700 more of the women and girls kidnapped by Boko Haram have been freed by the Nigerian 7th division in the last week. These rescue efforts have centered around Sambisa Forest, a former colonial game reserve in the northeast of the country.
The army has said that none of the freed hostages were those taken at Chibok, which was the incident that sparked the outcry of the #BringBackOurGirls movement, but Nigerian defense headquarters said it is too early to tell. Many of their identities have not yet been determined, writes Sara Malm of the Daily Mail.
Unfortunately, this is just the tip of the iceberg, and the Nigerian government has a lot to accomplish before this threat is neutralized. Amnesty International has said that since the start of last year, Boko Haram has kidnapped around 2,000 women and girls. The organization’s Africa director for research and advocacy, Netsanet Belay, reminds us that there are many more hostages to locate.
Some of the rescued hostages are too traumatized to speak of their experience, but those who can have described horrors. When they were taken by Boko Haram, their husbands and sons were killed in front of them. The survivors were sexually and psychologically abused, and then sold into sexual slavery. Some were forced to fight alongside their captors, often as human shields. Many died of malnutrition and disease.
During the rescue, Boko Haram fighters stoned some of the captives to death in an attempt to influence them to move out of the reach of rescuers, and others were killed by an armored car and the explosion of a landmine. According to the Guardian, some were so influenced by the psychological abuse that they endured that they attacked their rescuers.
Survivor Lami Musa, 27, gave birth the night before the rescue, just in time to avoid marriage to one of the men responsible for the death of her husband. She was quoted by the Telegraph:
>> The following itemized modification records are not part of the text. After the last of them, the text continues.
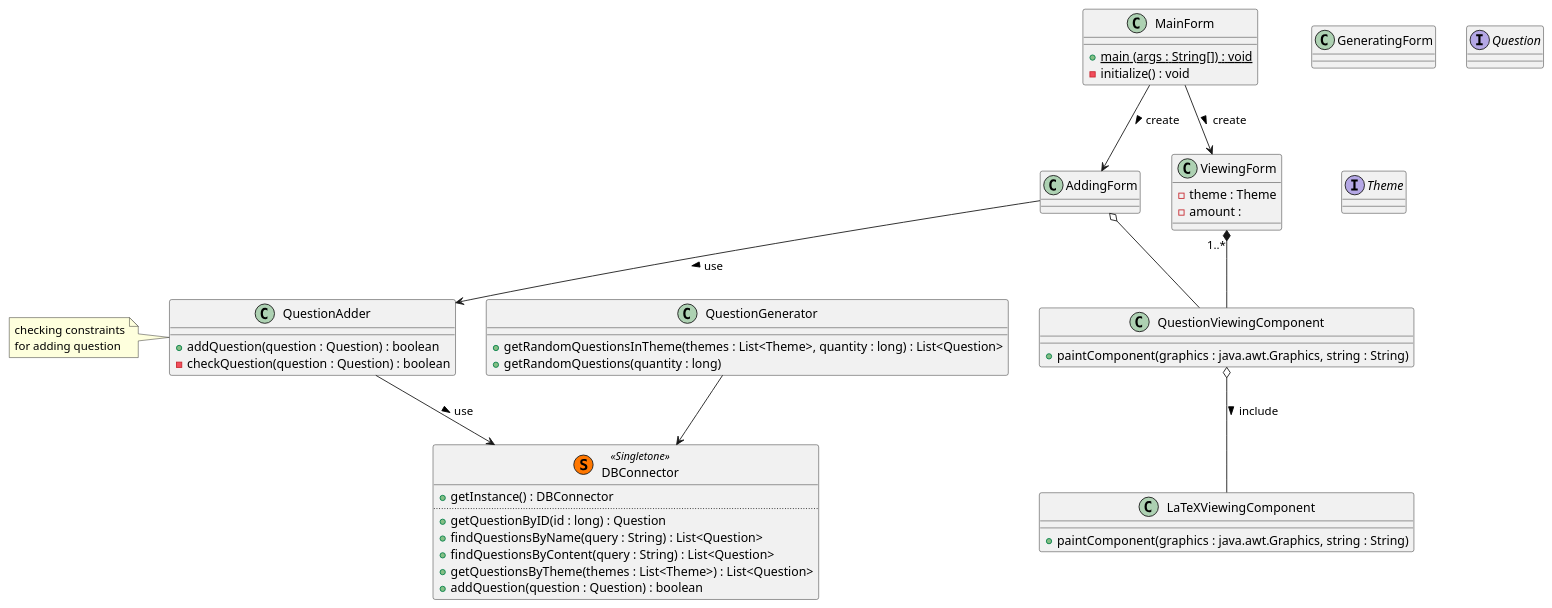
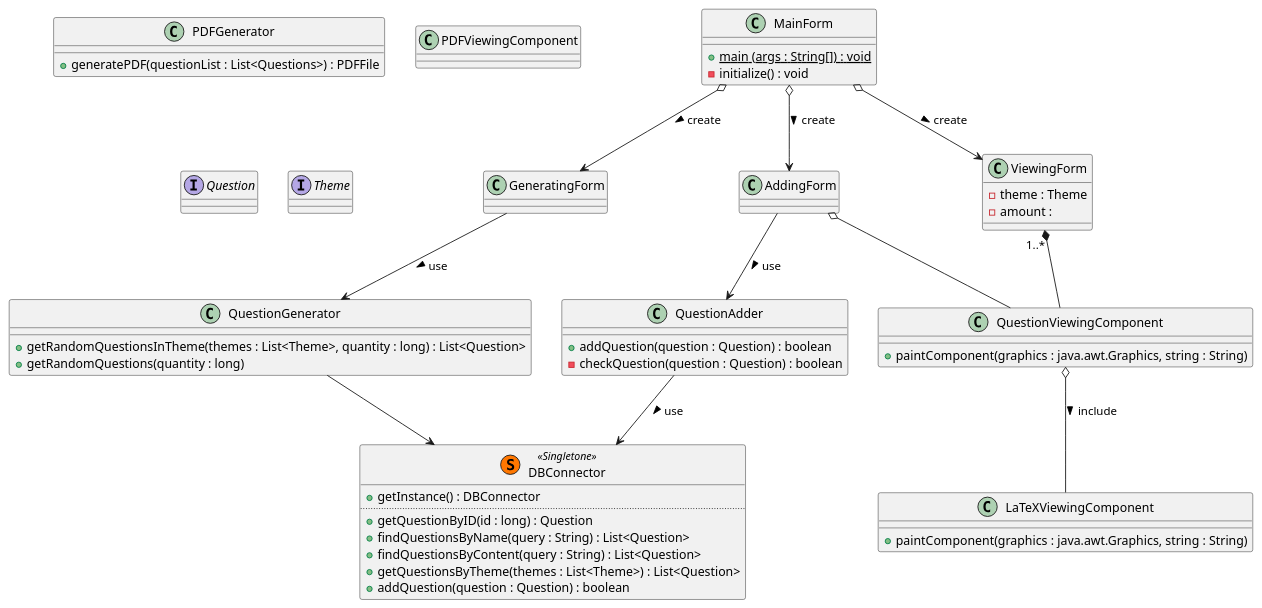
The diagram in diags/wholeClassDiagram.puml (earring/testgenerator), drawn with PlantUML before and after one commit.

Commit message:
продолжение реализации архитектуры

```diff
--- a/diags/wholeClassDiagram.puml
+++ b/diags/wholeClassDiagram.puml
@@ -2,70 +2,77 @@
 @startuml
 class DBConnector <<(S,#FF7700) Singletone>> {
     +getInstance() : DBConnector
     ..
     +getQuestionByID(id : long) : Question
     +findQuestionsByName(query : String) : List<Question>
     +findQuestionsByContent(query : String) : List<Question>
     +getQuestionsByTheme(themes : List<Theme>) : List<Question>
     +addQuestion(question : Question) : boolean
 }
 
 class QuestionGenerator {
     +getRandomQuestionsInTheme(themes : List<Theme>, quantity : long) : List<Question>
     +getRandomQuestions(quantity : long)
 }
 
 class MainForm {
     +main {static} (args : String[]) : void
     -initialize() : void
 }
 
 class AddingForm {
 
 }
 
 class ViewingForm {
     -theme : Theme
     -amount :
 }
 
 class GeneratingForm {
 
 }
 
 class QuestionAdder {
     +addQuestion(question : Question) : boolean
     -checkQuestion(question : Question) : boolean
 }
-note left
-    checking constraints
-    for adding question
-end note
 
 class LaTeXViewingComponent {
     +paintComponent(graphics : java.awt.Graphics, string : String)
 }
 
 class QuestionViewingComponent {
     +paintComponent(graphics : java.awt.Graphics, string : String)
 }
 
+class PDFGenerator {
+    +generatePDF(questionList : List<Questions>) : PDFFile
+}
+
+class PDFViewingComponent {
+
+}
+
 QuestionGenerator --> DBConnector
 
-MainForm  --> AddingForm : create >
+MainForm  o--> AddingForm : create >
 AddingForm --> QuestionAdder : use >
 QuestionAdder --> DBConnector : use >
 
 AddingForm o-- QuestionViewingComponent
 QuestionViewingComponent o-- LaTeXViewingComponent : include >
 
-MainForm --> ViewingForm : create >
+MainForm o--> ViewingForm : create >
 ViewingForm "1..*" *-- QuestionViewingComponent
+
+MainForm o--> GeneratingForm : create >
+GeneratingForm --> QuestionGenerator : use >
 
 interface Question {
 
 }
 interface Theme {
 
 }
 @enduml
```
They took me so I can marry one of their commanders. When they realized I was pregnant, they said I was impregnated by an infidel, and we have killed him. Once you deliver, within a week we will marry you to our commander.
Boko Haram came and told us they were moving out and that we should run away with them. But we said no. Then they started stoning us. I held my baby to my stomach and doubled over to protect her.
The United Nations special envoy for global education, Gordon Brown, has begun an initiative to improve security at Nigerian schools, which are often the target of these attacks because of the organization’s stance against Western-style education, and education for women in particular.
Boko Haram translates as ‘Western education is a sin.’